**Your goal:**
Report every line below that carries the word "shown".

**Available data:**
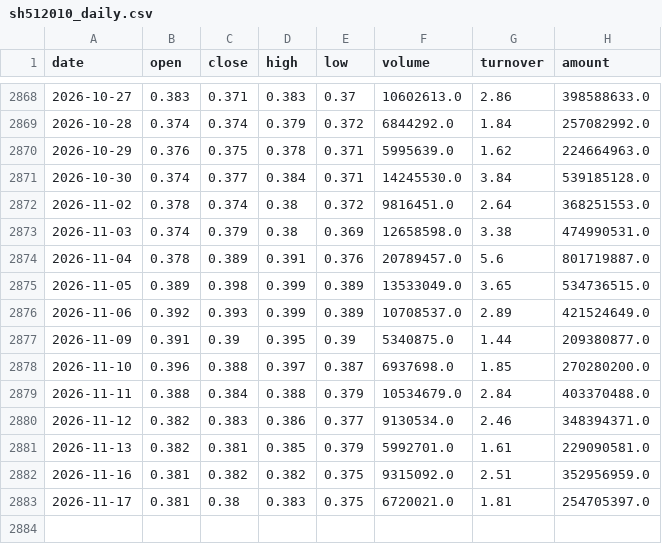
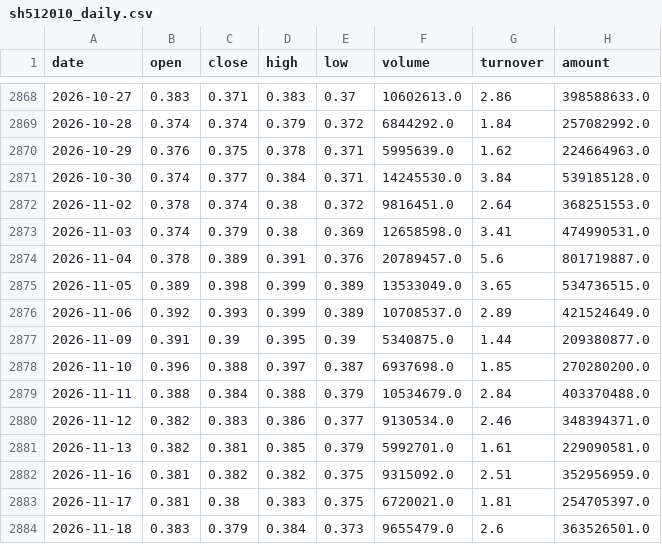
Before and after one commit to zhouyy858/BRJY_optimized, a CSV file: data/sh512010_daily.csv, drawn as a sheet; only a part is shown, gaps mark what is left out.

```diff
--- a/data/sh512010_daily.csv
+++ b/data/sh512010_daily.csv
@@ -2872,3 +2872,3 @@
 2026-11-02,0.378,0.374,0.38,0.372,9816451.0,2.64,368251553.0
-2026-11-03,0.374,0.379,0.38,0.369,12658598.0,3.38,474990531.0
+2026-11-03,0.374,0.379,0.38,0.369,12658598.0,3.41,474990531.0
 2026-11-04,0.378,0.389,0.391,0.376,20789457.0,5.6,801719887.0
@@ -2883 +2883,2 @@
 2026-11-17,0.381,0.38,0.383,0.375,6720021.0,1.81,254705397.0
+2026-11-18,0.383,0.379,0.384,0.373,9655479.0,2.6,363526501.0
```
Also changed, not shown: data/sh512170_daily.csv, data/ths_gene_sequencing_daily.csv, 2 other files.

**Solution for this exercise:**
Before and after one commit to zhouyy858/BRJY_optimized, a CSV file: data/sh512010_daily.csv, drawn as a sheet; only a part is shown, gaps mark what is left out.
Also changed, not shown: data/sh512170_daily.csv, data/ths_gene_sequencing_daily.csv, 2 other files.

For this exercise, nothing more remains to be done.